The diversity of artwork in La Petite Muerte, goes someway to illustrate these sensibilities, with artists focussing on the wider themes of rituals and belief structures. Artists explored the impact of death upon the individual by incorporating personal and touching memories; artworks attempted preservation and embodied concepts of renewal, absence and loss; all mixed up with equal measures of humour and melancholy, starkness and sensitivity.
Three artworks which explore the journey to the afterlife or the sensations of a near death experience which is sometimes described as a light at the end of the tunnel.
I would like to mention Caro Halford’s art work. I don’t think I have ever seen such a personal artwork in a gallery before. The piece includes a photograph of her father and an image of where some of his ashes were scattered. In the box below, his actual ashes are encased. This to me is a simple but powerfully poignant piece. I wondered where the photograph of the rocks were taken and what it meant to the artist and her father. A very thought-provoking tribute, remarking upon our personal associations with places and memory; how life and death can become mentally and physically connected to the environment.
The curator, Kirsty Harris, had included a small painted panel resting delicately on a ledge, depicting an image of a friend, 8 months pregnant. So as antithesis to death, there comes renewal and new life.
An acrylic reworking upon a Victorian cabinet card by Tom Butler. A calling card, or carte de visite was often left at an address, to say that a particular person had visited. The cabinet card was a larger version of this craze that was popular in the 1860 and 70s. This is a beautiful and delicate artwork and although the face has been obliterated, it has been painted with such care, the act is not a destructive one. This reminds me how through time, the individuality of the person diminishes; they become unexplained, unidentifiable and lost, belonging to no one.
A photograph which illustrates a carnage of body parts, threadbare soft toys, ‘Andy Goldsworthy gerbils’ or a pile of ginger root, by Peter Ainsworth.
Hugh Mendes meticulous transcription from a newspaper, detailing the death of a dear,yet unattractive comrade.
A phone sim card sculpture by Paul Stanley, entitled ‘every text she ever sent to me‘ and cast in a resin block. This paradoxical attempt to arrest time, renders the sim card unusable and is therefore a futile and destructive act, but perhaps a necessary ritual to move forward, or it could be seen as a preservation of love?

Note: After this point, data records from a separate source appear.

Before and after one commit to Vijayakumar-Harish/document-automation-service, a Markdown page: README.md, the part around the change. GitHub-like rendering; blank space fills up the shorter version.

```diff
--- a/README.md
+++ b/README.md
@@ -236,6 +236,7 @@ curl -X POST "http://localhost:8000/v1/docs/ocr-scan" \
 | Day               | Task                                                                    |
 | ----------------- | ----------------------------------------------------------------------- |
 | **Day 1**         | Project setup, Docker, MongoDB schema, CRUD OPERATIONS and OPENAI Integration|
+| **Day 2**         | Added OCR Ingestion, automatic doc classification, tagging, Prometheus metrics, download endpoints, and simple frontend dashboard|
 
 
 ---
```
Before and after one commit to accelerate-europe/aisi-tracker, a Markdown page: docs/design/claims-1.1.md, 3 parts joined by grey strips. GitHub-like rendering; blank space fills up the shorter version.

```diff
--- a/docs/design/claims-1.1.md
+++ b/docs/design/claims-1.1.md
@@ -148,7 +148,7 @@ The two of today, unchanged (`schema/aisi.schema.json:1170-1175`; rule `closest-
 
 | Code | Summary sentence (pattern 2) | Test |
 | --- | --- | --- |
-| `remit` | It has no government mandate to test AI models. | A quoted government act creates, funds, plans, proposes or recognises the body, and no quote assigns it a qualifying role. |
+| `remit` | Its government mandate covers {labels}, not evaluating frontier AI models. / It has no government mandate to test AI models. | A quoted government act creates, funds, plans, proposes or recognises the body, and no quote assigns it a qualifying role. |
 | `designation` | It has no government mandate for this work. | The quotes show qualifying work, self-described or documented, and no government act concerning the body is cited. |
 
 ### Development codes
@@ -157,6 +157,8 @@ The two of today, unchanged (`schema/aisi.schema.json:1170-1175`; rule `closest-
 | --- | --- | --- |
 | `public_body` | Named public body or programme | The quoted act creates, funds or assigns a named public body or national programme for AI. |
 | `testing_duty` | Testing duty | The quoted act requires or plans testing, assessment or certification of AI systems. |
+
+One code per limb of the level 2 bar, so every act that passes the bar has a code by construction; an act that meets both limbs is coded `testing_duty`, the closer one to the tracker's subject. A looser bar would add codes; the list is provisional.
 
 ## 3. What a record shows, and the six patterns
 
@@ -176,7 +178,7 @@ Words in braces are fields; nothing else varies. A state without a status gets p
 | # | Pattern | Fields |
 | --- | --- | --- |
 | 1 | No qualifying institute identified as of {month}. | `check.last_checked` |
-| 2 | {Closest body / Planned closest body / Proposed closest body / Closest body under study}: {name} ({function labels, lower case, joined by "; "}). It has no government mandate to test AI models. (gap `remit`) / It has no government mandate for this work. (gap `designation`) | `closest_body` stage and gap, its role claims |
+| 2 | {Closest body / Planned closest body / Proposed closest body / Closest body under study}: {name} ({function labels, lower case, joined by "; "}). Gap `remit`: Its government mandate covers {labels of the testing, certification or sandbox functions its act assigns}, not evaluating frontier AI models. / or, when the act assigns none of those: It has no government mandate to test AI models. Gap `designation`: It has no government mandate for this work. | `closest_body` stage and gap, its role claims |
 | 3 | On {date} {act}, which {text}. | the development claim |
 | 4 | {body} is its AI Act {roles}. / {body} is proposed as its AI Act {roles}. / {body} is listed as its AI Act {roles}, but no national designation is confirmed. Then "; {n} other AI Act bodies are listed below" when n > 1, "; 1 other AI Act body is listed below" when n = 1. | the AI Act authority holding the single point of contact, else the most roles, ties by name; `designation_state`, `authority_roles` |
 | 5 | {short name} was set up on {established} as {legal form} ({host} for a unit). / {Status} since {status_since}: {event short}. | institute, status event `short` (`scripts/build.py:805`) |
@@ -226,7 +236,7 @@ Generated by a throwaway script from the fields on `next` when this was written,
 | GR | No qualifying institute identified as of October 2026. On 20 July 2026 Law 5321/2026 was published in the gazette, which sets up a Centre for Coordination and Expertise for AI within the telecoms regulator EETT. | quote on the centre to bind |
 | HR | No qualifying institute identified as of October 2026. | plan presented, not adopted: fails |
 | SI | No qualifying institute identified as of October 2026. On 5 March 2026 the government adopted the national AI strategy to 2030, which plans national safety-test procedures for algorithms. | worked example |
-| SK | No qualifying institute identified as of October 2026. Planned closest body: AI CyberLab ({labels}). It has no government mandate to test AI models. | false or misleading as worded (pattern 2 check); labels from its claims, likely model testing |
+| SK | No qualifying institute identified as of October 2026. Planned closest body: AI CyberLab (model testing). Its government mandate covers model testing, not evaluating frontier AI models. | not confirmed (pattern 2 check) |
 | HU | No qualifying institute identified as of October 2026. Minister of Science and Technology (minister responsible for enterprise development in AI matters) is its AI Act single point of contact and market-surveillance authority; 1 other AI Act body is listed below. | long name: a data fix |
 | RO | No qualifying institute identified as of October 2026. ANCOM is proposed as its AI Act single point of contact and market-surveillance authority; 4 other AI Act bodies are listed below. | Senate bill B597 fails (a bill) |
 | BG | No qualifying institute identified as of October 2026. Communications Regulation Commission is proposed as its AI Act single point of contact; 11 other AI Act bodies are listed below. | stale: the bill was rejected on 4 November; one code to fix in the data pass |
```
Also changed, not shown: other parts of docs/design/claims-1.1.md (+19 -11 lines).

La petite Muerte is a visually exciting exhibition, showing a diverse range of contemporary artworks. I wanted to write more and also about every artist, as this review only touches on a fraction of what is there, but my camera Raw plugin tutorial for tomorrow awaits. Go see before it is too late.
All artists exhibiting can be found here, with images and website links.